** WORKING DATA **
____
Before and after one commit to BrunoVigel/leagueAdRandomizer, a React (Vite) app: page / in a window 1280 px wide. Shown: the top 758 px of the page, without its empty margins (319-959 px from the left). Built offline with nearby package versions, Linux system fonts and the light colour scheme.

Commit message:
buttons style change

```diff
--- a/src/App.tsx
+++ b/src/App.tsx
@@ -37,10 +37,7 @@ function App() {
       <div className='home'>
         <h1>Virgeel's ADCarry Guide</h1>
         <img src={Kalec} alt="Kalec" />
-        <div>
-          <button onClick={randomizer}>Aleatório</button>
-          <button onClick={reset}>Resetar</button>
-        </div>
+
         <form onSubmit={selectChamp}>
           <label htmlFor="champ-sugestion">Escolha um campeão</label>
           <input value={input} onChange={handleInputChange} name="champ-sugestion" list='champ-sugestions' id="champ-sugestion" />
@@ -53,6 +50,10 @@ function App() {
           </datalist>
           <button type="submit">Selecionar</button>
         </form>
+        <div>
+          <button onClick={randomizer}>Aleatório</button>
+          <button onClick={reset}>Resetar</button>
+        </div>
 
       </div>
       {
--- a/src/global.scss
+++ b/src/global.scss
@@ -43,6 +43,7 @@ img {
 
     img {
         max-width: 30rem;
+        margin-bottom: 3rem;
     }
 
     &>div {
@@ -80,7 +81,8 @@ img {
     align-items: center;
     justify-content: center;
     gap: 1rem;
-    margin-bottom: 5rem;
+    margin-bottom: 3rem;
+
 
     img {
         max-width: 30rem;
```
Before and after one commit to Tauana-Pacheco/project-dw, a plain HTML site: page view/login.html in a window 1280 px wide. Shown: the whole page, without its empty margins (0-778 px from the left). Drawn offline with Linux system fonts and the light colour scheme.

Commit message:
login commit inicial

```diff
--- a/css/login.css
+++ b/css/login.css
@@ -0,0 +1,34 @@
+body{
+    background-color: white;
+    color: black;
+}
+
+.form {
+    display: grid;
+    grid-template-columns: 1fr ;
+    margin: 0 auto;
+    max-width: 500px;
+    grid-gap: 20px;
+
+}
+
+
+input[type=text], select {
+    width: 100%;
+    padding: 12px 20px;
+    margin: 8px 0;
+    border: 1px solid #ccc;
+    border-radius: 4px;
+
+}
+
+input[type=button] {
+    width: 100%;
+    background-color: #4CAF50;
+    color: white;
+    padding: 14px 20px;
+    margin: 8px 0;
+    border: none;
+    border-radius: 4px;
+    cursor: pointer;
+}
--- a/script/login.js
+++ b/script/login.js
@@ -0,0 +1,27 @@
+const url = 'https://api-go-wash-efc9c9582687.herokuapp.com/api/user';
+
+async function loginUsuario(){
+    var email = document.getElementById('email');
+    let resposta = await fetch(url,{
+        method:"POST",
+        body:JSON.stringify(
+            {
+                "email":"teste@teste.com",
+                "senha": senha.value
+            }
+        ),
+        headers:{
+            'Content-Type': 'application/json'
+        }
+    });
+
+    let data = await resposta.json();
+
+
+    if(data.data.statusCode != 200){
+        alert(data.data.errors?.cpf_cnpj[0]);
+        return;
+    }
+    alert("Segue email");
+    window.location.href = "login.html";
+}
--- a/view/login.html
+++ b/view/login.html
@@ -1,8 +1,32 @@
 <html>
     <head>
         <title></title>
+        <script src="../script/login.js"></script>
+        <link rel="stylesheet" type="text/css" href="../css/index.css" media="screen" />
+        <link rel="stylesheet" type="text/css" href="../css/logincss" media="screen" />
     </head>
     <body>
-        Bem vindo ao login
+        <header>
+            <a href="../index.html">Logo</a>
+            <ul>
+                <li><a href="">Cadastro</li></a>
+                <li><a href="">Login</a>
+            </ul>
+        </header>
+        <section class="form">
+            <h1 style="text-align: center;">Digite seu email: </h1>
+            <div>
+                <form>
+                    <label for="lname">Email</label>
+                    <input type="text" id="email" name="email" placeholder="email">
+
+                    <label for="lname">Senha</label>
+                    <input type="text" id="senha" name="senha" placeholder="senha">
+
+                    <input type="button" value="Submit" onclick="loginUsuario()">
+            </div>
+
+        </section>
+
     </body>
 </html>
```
____
The expected answer is a copy of each line in the records that holds the word "screen".

** SOLVED EXERCISE **
+        <link rel="stylesheet" type="text/css" href="../css/index.css" media="screen" />
+        <link rel="stylesheet" type="text/css" href="../css/logincss" media="screen" />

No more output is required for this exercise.